Snatched from Cheshire art dealer Ivan Aird in 2007, they were found divided between a Halewood drugs den and a Bootle lock-up and included The Viaduct, which once hung above Sir Alec Guinness’s fireplace.
Last week, two men pleaded guilty to several charges including handling stolen goods, following the 2009 trial of a 23-year-old convicted of robbery. Three other men involved in the break-in are still at large.

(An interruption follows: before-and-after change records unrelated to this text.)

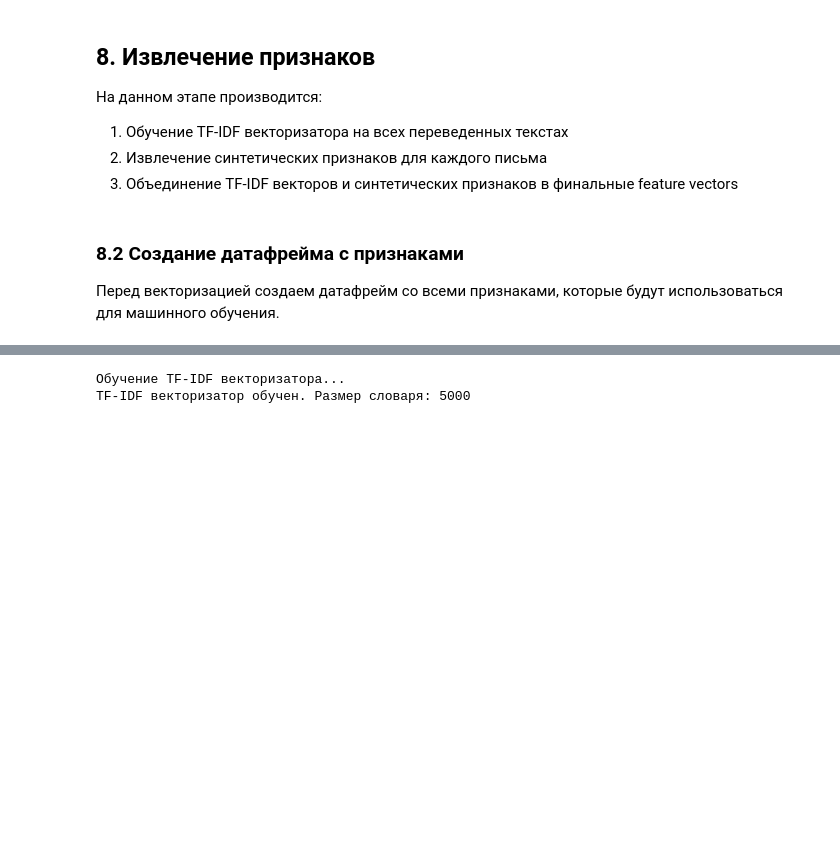
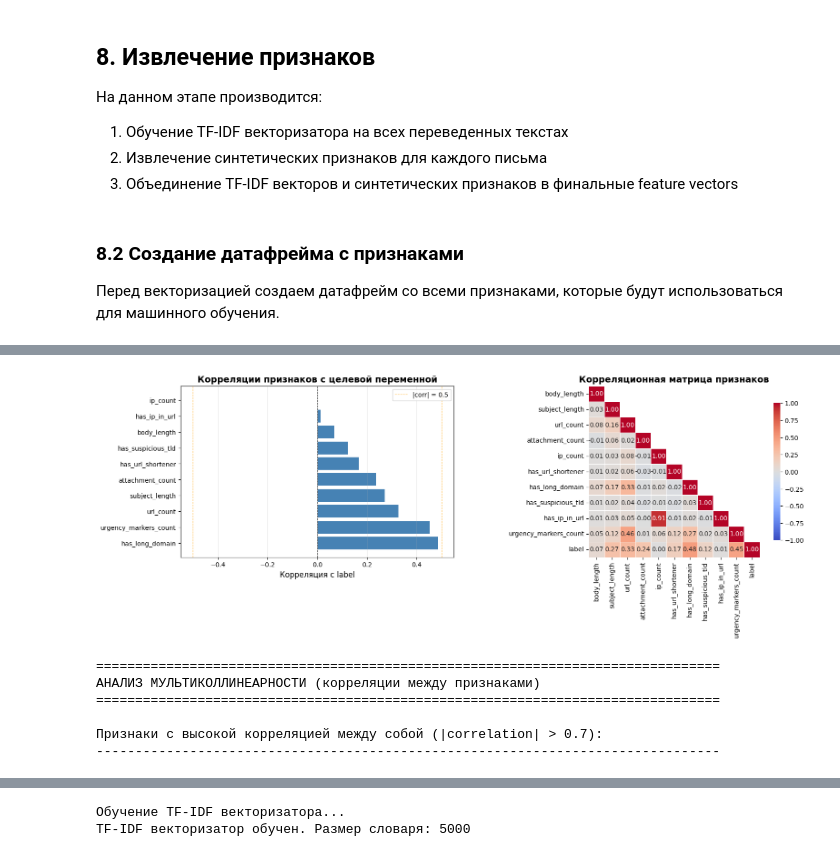
Before and after one commit to avseitsevad/eml-phishing-analyzer, a Jupyter notebook: notebooks/dataset_and_features.ipynb, the cells around one changed output, grey strips where cells are left out. Saved outputs shown, nothing was run; the diff lists cells and outputs as text; code cells hidden in the pictures; blank space fills up the shorter version.

```diff
--- a/notebooks/dataset_and_features.ipynb
+++ b/notebooks/dataset_and_features.ipynb
@@ -441,0 +457,69 @@ print(f"\nАнализ URL/доменов завершен. Обработано
+# %%
+import matplotlib.pyplot as plt
+import seaborn as sns
+from scipy.stats import pointbiserialr
+
+# Настройка визуализации
+plt.style.use('default')
+sns.set_palette("husl")
+
+numeric_features = [
+    'body_length', 'subject_length', 'url_count', 'attachment_count',
+    'ip_count', 'has_url_shortener', 'has_long_domain',
+    'has_suspicious_tld', 'has_ip_in_url', 'urgency_markers_count'
+]
+
+# Вычисляем корреляции с целевой переменной (label)
+correlations = {}
+for feature in numeric_features:
+    if feature in df_features.columns:
+        # Используем point-biserial correlation для корреляции между непрерывной и бинарной переменной
+        corr, p_value = pointbiserialr(df_features[feature], df_features['label'])
+        correlations[feature] = {
+            'correlation': corr,
+            'p_value': p_value,
+            'abs_correlation': abs(corr)
+        }
+
+# Создаем DataFrame с результатами
+corr_df = pd.DataFrame(correlations).T
+corr_df = corr_df.sort_values('abs_correlation', ascending=False)
+
+display(corr_df)
+
+# Визуализация корреляций
+fig, axes = plt.subplots(1, 2, figsize=(16, 6))
+
+# График 1: Барплот корреляций
+ax1 = axes[0]
+colors = ['red' if abs(corr_df.loc[feat, 'correlation']) > 0.5 else 'steelblue'
+          for feat in corr_df.index]
+ax1.barh(corr_df.index, corr_df['correlation'], color=colors)
+ax1.axvline(x=0, color='black', linestyle='--', linewidth=0.8)
+ax1.axvline(x=0.5, color='orange', linestyle='--', linewidth=0.8, alpha=0.7, label='|corr| = 0.5')
+ax1.axvline(x=-0.5, color='orange', linestyle='--', linewidth=0.8, alpha=0.7)
+ax1.set_xlabel('Корреляция с label', fontsize=12)
+ax1.set_title('Корреляции признаков с целевой переменной', fontsize=14, fontweight='bold')
+ax1.legend()
+ax1.grid(axis='x', alpha=0.3)
+
+# График 2: Тепловая карта корреляций между признаками
+ax2 = axes[1]
+feature_matrix = df_features[numeric_features + ['label']]
+correlation_matrix = feature_matrix.corr()
+mask = np.triu(np.ones_like(correlation_matrix, dtype=bool), k=1)
+sns.heatmap(correlation_matrix, annot=True, fmt='.2f', cmap='coolwarm',
+            center=0, vmin=-1, vmax=1, mask=mask, square=True,
+            linewidths=0.5, cbar_kws={"shrink": 0.8}, ax=ax2)
+ax2.set_title('Корреляционная матрица признаков', fontsize=14, fontweight='bold')
+
+plt.tight_layout()
+plt.show()
+
+# Анализ мультиколлинеарности (высокая корреляция между признаками)
+print("\n" + "=" * 80)
+print("АНАЛИЗ МУЛЬТИКОЛЛИНЕАРНОСТИ (корреляции между признаками)")
+print("=" * 80)
+print("\nПризнаки с высокой корреляцией между собой (|correlation| > 0.7):")
+print("-" * 80)
+# %% [output]
@@ -442,3 +537,10 @@ print(f"\nАнализ URL/доменов завершен. Обработано
+[figure, added]
+================================================================================
+АНАЛИЗ МУЛЬТИКОЛЛИНЕАРНОСТИ (корреляции между признаками)
+================================================================================
+
+Признаки с высокой корреляцией между собой (|correlation| > 0.7):
+--------------------------------------------------------------------------------
 # %%
 # Создание датафрейма со всеми признаками перед векторизацией
 print("Создание датафрейма с признаками...")
```
Also changed, not shown: parts of 10 cells of this notebook, 7 other files.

The thieves broke into the dealer’s home and held a knife to the neck of his wife and two-year-old daughter. Not exactly the way Thomas Crowne would have handled the matter, but a good example of how art thefts are rarely carried out at the whim of sensitive billionaires with a burning desire for an Old Master on their office walls. Yet that’s how we imagine them – a gang of devilishly handsome thieves dressed in black catsuits, descending through a gallery skylight on a wire, somersaulting a web of infra red lasers and faffing about with a special contact lens and some iris-recognition software before handing Van Gogh’s Sunflowers over to a mysterious tycoon who has paid generously for their trouble.
He – because it always seems to be a man in the films – then hangs it proudly alongside stolen Picassos, Rembrandts and Caravaggios, but intriguingly never a Tracey Emin, in a secret, lead-lined room where he alone will be able to admire it.
Or there’s the plucky have-a-go thief – as portrayed by Peter O’Toole and Audrey Hepburn in the 1966 film How to Steal a Million – sneaking past security by a combination of luck, clever tricks and a boomerang, with just enough time to fall in love along the way.
The reality is sadly far less romantic.
Instead, works of art are usually stolen by people connected with local crime rings, who have little interest in what they are taking.
Movie art thieves are just as immoral as the real thing, removing works from the enjoyment of all, but at least they do it with panache. And, most of all, they genuinely appreciate the pieces they steal.
In real life however, the thieves just care for what their haul can fetch them, and so are reckless with their precious cargo.
Paintings are often cut from their frames (as in the theft of Rembrandt’s The Storm of the Sea in Galilee and A Lady and Gentleman in Black from Boston’s Isabella Stewart Gardiner Museum in 1990), making them more vulnerable to destruction.
Sadly, all the Merseyside Lowrys were damaged after being left in cold or damp conditions. One of the Salford painter’s more famous pieces – Tanker Entering The Tyne – is feared to be beyond repair.
Just like drugs and organised crime, art heists are a global business – the international Art Loss Register lists 170,000 pieces missing across the world. Even once works are recovered they are not safe – the painting Jacob de Gheyn III (1632) has been dubbed “the takeaway Rembrandt” after being stolen four times.
The bad luck for thieves, and the silver lining for the rest of us, is that although art hauls are worth millions (£1.7m in the case of the Lowrys), they are often far too famous to sell on.